Diagnosing this condition is usually based on symptoms and medically examining the individual. It isn’t essential to know exactly which virus or bacteria caused the condition as treatment using specific drugs is rare.
However, it can be useful to tell your doctor whether you’ve been in contact with other symptomatic people who may have passed on a particular micro-organism.
It’s also important to mention whether you’ve been exposed to other common risk factors. For example, if you’ve travelled recently, it’s best to tell your doctor.
Determining whether gastroenteritis is caused by a rotavirus in a child is easily determined by laboratory testing of a stool sample.

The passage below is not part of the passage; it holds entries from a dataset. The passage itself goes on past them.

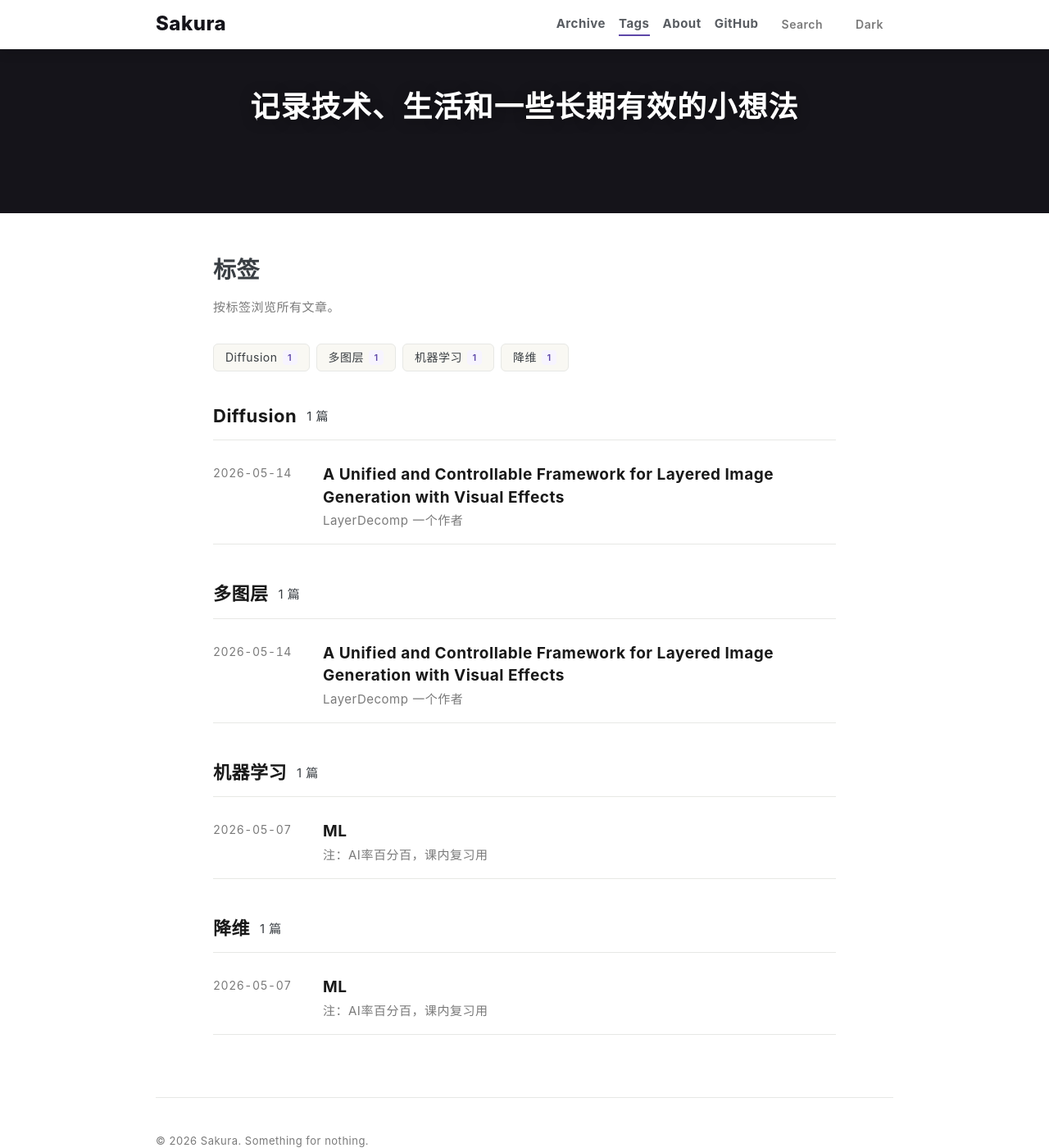
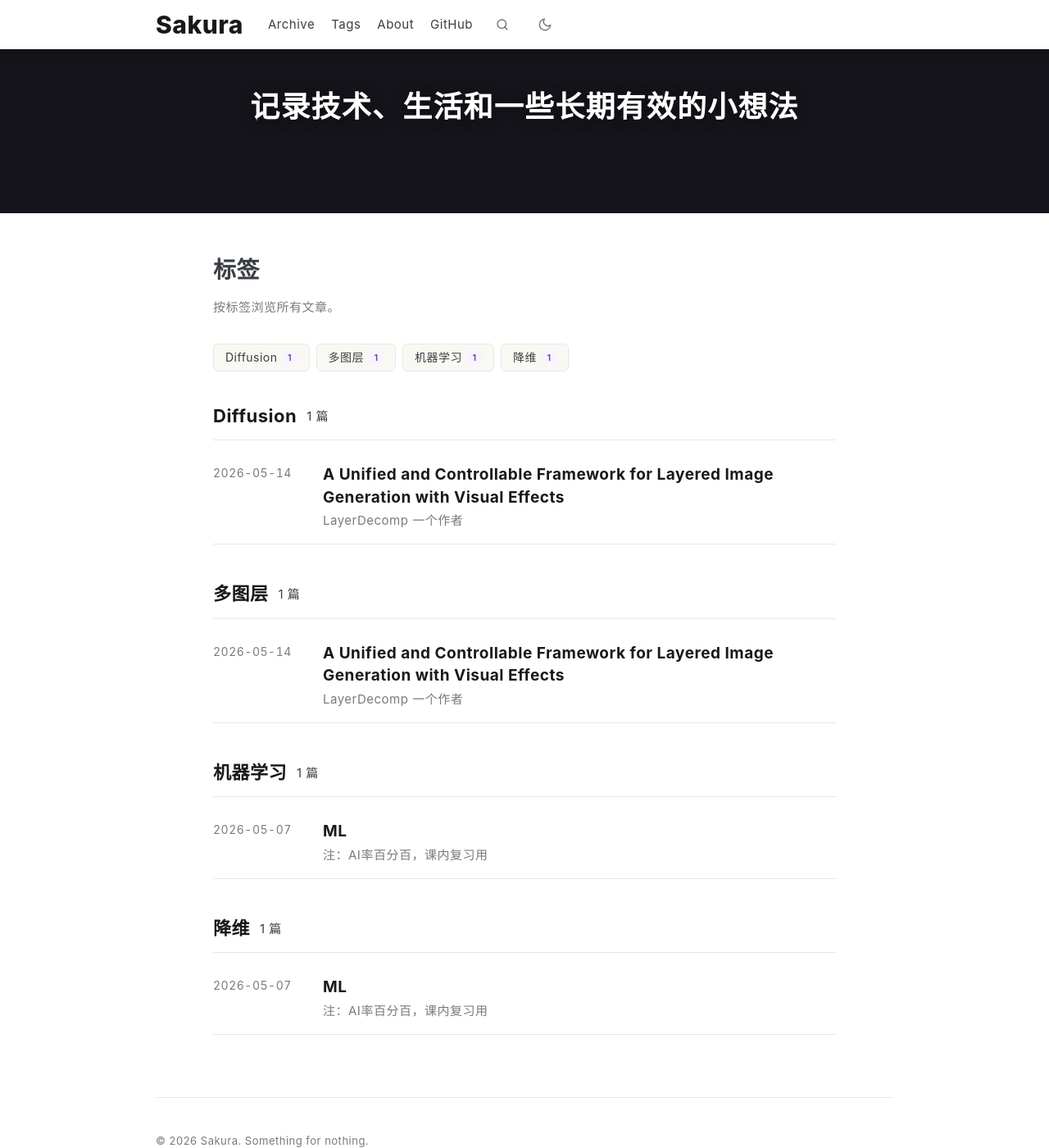
Before and after one commit to sakur7a/Blog, a Jekyll site: the page built from tags.html, in a window 1280 px wide and 1400 px high. Shown: the whole window at 82% size. Built offline with Jekyll 4.4.1, drawn with Linux system fonts in a browser that asks for light colours; some web fonts are replaced.

Commit message:
refactor: rewrite nav bar to match tw93's exact implementation
- ul>li structure with header-item-container / header-item classes
- SVG icons for search and theme toggle (moon/sun switch)
- Fixed nav on desktop with scroll hide/show behavior
- Title: 24px mobile / 30px desktop, weight 800
- First menu item hidden on mobile

Co-Authored-By: Claude Opus 4.7 <noreply@anthropic.com>

```diff
--- a/_includes/header.html
+++ b/_includes/header.html
@@ -1,27 +1,49 @@
-{% assign home_active = 'active' %}
+{% assign homeActive = 'active' %}
 {% if page.hide_home_active %}
-  {% assign home_active = nil %}
+  {% assign homeActive = nil %}
 {% endif %}
 
-<header class="site-header" id="J_header">
-  <nav class="header-menu" aria-label="主导航">
-    <a class="site-title {{ home_active }}" href="{{ '/' | relative_url }}">{{ site.title }}</a>
-    <div class="header-links">
+<div class="header-menu" id="J_header">
+  <ul class="header-item-container">
+    <li class="header-item-title {{ homeActive }}">
+      <a href="{{ '/' | relative_url }}" class="title">{{ site.title }}</a>
+    </li>
+
     {% for item in site.menu %}
       {% assign active_class = nil %}
       {% if page.url contains item.url and item.url != '/' %}
         {% assign active_class = 'active' %}
       {% endif %}
+
       {% if item.url contains 'http://' or item.url contains 'https://' %}
-          <a class="{{ active_class }}" href="{{ item.url }}" target="_blank" rel="noopener noreferrer">{{ item.title }}</a>
+        <li class="header-item-left {{ active_class }}">
+          <a href="{{ item.url }}" target="_blank" rel="noopener noreferrer">{{ item.title }}</a>
+        </li>
       {% else %}
-          <a class="{{ active_class }}" href="{{ item.url | relative_url }}">{{ item.title }}</a>
+        <li class="header-item-left {{ active_class }}">
+          <a href="{{ item.url | relative_url }}">{{ item.title }}</a>
+        </li>
       {% endif %}
     {% endfor %}
-      <button class="search-button" type="button" id="J_search_open" data-search-url="{{ '/search.json' | relative_url }}" aria-label="搜索文章" title="搜索文章">Search</button>
-      <button class="theme-toggle" type="button" id="J_theme_toggle" aria-label="切换深色模式" title="切换深色模式">Dark</button>
+
+    <li class="header-item search-btn-container">
+      <button id="search-btn" class="search-btn" data-search-url="{{ '/search.json' | relative_url }}" aria-label="搜索文章" title="搜索文章 (Press /)">
+        <svg width="18" height="18" viewBox="0 0 24 24" fill="none" xmlns="http://www.w3.org/2000/svg">
+          <circle cx="11" cy="11" r="7" stroke="currentColor" stroke-width="2" />
+          <path d="M20 20L16 16" stroke="currentColor" stroke-width="2" stroke-linecap="round" />
+        </svg>
+      </button>
+    </li>
+
+    <li class="header-item theme-toggle-container">
+      <button id="J_theme_toggle" class="theme-toggle-btn" aria-label="切换深色模式" title="切换深色模式">
+        <svg width="18" height="18" viewBox="0 0 24 24" fill="none" xmlns="http://www.w3.org/2000/svg" id="J_theme_icon">
+          <path d="M21 12.79A9 9 0 1 1 11.21 3 7 7 0 0 0 21 12.79z" stroke="currentColor" stroke-width="2" stroke-linecap="round" stroke-linejoin="round" />
+        </svg>
+      </button>
+    </li>
+  </ul>
 </div>
-  </nav>
 
 {% assign header_text = page.title | default: site.description %}
 {% assign header_image = page.cover | default: page.header_image %}
@@ -34,4 +56,3 @@
   <p class="header-title">{{ header_text }}</p>
   <canvas id="J_firework_canvas" aria-hidden="true"></canvas>
 </div>
-</header>
--- a/assets/css/style.css
+++ b/assets/css/style.css
@@ -91,83 +91,131 @@ a {
   overflow: hidden;
 }
 
+/* ── Navigation (matches tw93) ── */
 .header-menu {
-  width: 100%;
-  height: 60px;
-  margin: 0 auto;
-  padding-left: max(16px, calc((100% - var(--max-width)) / 2));
-  padding-right: max(16px, calc((100% - var(--max-width)) / 2));
-  display: flex;
-  align-items: center;
-  justify-content: space-between;
-  gap: 24px;
-  background: var(--nav-bg);
-  box-shadow: 0 0 0 0, 0 6px 12px var(--nav-shadow);
-  font-size: 16px;
   position: absolute;
   top: 0;
   left: 0;
+  width: 100%;
   z-index: 20;
+  background: var(--nav-bg);
+  height: 60px;
+  box-shadow: 0 0 0 0, 0 6px 12px var(--nav-shadow);
+  padding: 0 15px;
+}
+
+.header-menu ul {
+  margin: 0 auto;
+  list-style: none;
+  height: 100%;
+  padding: 0;
 }
 
 @media (min-width: 768px) {
   .header-menu {
     position: fixed;
+    padding: 0;
     transition: transform 0.3s ease-out;
   }
 }
 
-.site-title {
-  font-weight: 800;
-  font-size: 24px;
-  letter-spacing: 0.5px;
+@media (min-width: 1000px) {
+  .header-menu ul {
+    max-width: 900px;
+    padding: 0;
+  }
 }
 
-.header-links {
+.header-menu-overflow {
+  transform: translateY(-100%);
+}
+
+.header-item-container {
+  height: 100%;
   display: flex;
   align-items: center;
-  gap: 16px;
-  color: var(--nav-text);
-  white-space: nowrap;
-  font-size: 15px;
-  font-weight: 700;
 }
 
-.header-links a,
-.site-title {
-  border-bottom: 2px solid transparent;
-  transition: color 160ms ease, border-color 160ms ease;
+.header-item {
+  height: 100%;
+  display: flex;
+  align-items: center;
+  padding-left: 8px;
+  padding-right: 8px;
 }
 
-.header-links a:hover,
-.header-links a.active {
-  border-color: var(--accent);
+.header-item a {
+  display: block;
+  font-size: 15px;
+  font-weight: bold;
+  color: var(--nav-text);
+  vertical-align: middle;
 }
 
-.site-title:hover,
-.site-title.active {
-  color: var(--hover);
+.header-item.active a,
+.header-item:hover a {
+  color: var(--strong);
 }
 
-.search-button,
-.theme-toggle {
-  display: inline-flex;
+.header-item-title {
+  border-top-width: 0;
+  padding-left: 0;
+  padding-right: 20px;
+}
+
+.header-item-title a.title {
+  font-size: 24px;
+  font-weight: 800;
+  color: var(--strong);
+  display: flex;
+  align-items: center;
+  height: 60px;
+}
+
+@media (min-width: 768px) {
+  .header-item-title a.title {
+    font-size: 30px;
+  }
+  .header-item a {
+    font-size: 16px;
+  }
+}
+
+.header-item-left {
+  display: flex;
+  align-items: center;
+  padding-left: 10px;
+  padding-right: 10px;
+}
+
+.header-item-left:first-of-type {
+  display: none;
+}
+
+@media (min-width: 768px) {
+  .header-item-left:first-of-type {
+    display: flex;
+  }
+}
+
+.search-btn,
+.theme-toggle-btn {
+  display: flex;
   align-items: center;
   justify-content: center;
+  width: 36px;
   height: 36px;
-  padding: 0 12px;
+  padding: 0;
   border: 0;
-  border-radius: 8px;
+  border-radius: 50%;
   background: transparent;
   color: var(--muted);
-  font-size: 14px;
-  font-weight: 600;
   cursor: pointer;
   transition: color 160ms ease, background 160ms ease;
 }
 
-.search-button:hover,
-.theme-toggle:hover {
+.search-btn:hover,
+.theme-toggle-btn:hover {
   color: var(--strong);
   background: var(--chip-bg);
 }
@@ -988,21 +1036,23 @@ body#page #main {
 @media (max-width: 640px) {
   .header-menu {
     position: relative;
+    padding: 0 15px;
     height: auto;
     min-height: 58px;
-    align-items: flex-start;
-    flex-direction: column;
-    justify-content: center;
-    padding-top: 14px;
-    padding-bottom: 14px;
-    gap: 10px;
   }
 
-  .header-links {
-    width: 100%;
-    overflow-x: auto;
-    gap: 14px;
-    padding-bottom: 2px;
+  .header-item-container {
+    flex-wrap: wrap;
+    padding-top: 8px;
+    padding-bottom: 8px;
+  }
+
+  .header-item-title a.title {
+    font-size: 22px;
+  }
+
+  .header-item a {
+    font-size: 15px;
   }
 
   .entry-header {
--- a/assets/js/site.js
+++ b/assets/js/site.js
@@ -5,29 +5,37 @@
   var root = document.documentElement;
   var storageKey = "sakura-theme";
 
+  var moonPath = "M21 12.79A9 9 0 1 1 11.21 3 7 7 0 0 0 21 12.79z";
+  var sunPath = "M12 1v2M12 21v2M4.22 4.22l1.42 1.42M18.36 18.36l1.42 1.42M1 12h2M21 12h2M4.22 19.78l1.42-1.42M18.36 5.64l1.42-1.42";
+
   function storedTheme() {
-    try {
-      return localStorage.getItem(storageKey);
-    } catch (error) {
-      return "";
-    }
+    try { return localStorage.getItem(storageKey); }
+    catch (error) { return ""; }
   }
 
   function saveTheme(theme) {
-    try {
-      localStorage.setItem(storageKey, theme);
-    } catch (error) {}
+    try { localStorage.setItem(storageKey, theme); }
+    catch (error) {}
   }
 
   function currentTheme() {
     return root.getAttribute("data-theme") || storedTheme() || "light";
   }
 
+  function setIcon(theme) {
+    var icon = document.getElementById("J_theme_icon");
+    if (!icon) return;
+    var path = icon.querySelector("path");
+    if (!path) return;
+    var isDark = theme === "dark";
+    path.setAttribute("d", isDark ? sunPath : moonPath);
+    toggle.setAttribute("aria-label", isDark ? "切换浅色模式" : "切换深色模式");
+    toggle.setAttribute("title", isDark ? "切换浅色模式" : "切换深色模式");
+  }
+
   function applyTheme(theme) {
     root.setAttribute("data-theme", theme);
-    toggle.textContent = theme === "dark" ? "Light" : "Dark";
-    toggle.setAttribute("aria-label", theme === "dark" ? "切换浅色模式" : "切换深色模式");
-    toggle.setAttribute("title", theme === "dark" ? "切换浅色模式" : "切换深色模式");
+    setIcon(theme);
   }
 
   applyTheme(currentTheme());
@@ -96,8 +104,29 @@
   window.requestAnimationFrame(tick);
 })();
 
+/* Header scroll hide (matches tw93) */
 (function () {
-  var open = document.getElementById("J_search_open");
+  var header = document.getElementById("J_header");
+  if (!header) return;
+
+  var isMobile = /Android|iPhone|Windows Phone|iPad|iPod/.test(navigator.userAgent);
+  if (isMobile) return;
+
+  var before = document.documentElement.scrollTop;
+  window.addEventListener("scroll", function () {
+    var after = document.documentElement.scrollTop;
+    var delta = after - before;
+    if (delta > 0 && after > 0) {
+      header.classList.add("header-menu-overflow");
+    } else {
+      header.classList.remove("header-menu-overflow");
+    }
+    before = after;
+  }, { passive: true });
+})();
+
+(function () {
+  var open = document.getElementById("search-btn");
   var close = document.getElementById("J_search_close");
   var panel = document.getElementById("J_search_panel");
   var input = document.getElementById("J_search_input");
```
Lines whose indentation alone changed are shown as unchanged.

Tests to determine other viruses as causes aren’t routinely used as they’re both unnecessary and unlikely to significantly affect how the affected person is treated.
In cases of dysentery (where blood and mucus is present in the stool), a fresh stool specimen may be examined under the microscope for parasites such as Entamoebahistolytica (which causes amoebic dysentery). Alternatively, a bacterial culture may be done to identify the culprit.
Reviewed by Kim Hofmann, registered dietitian, BSc Medical (Honours) Nutrition and Dietetics, BSc (Honours) Psychology. December 2017.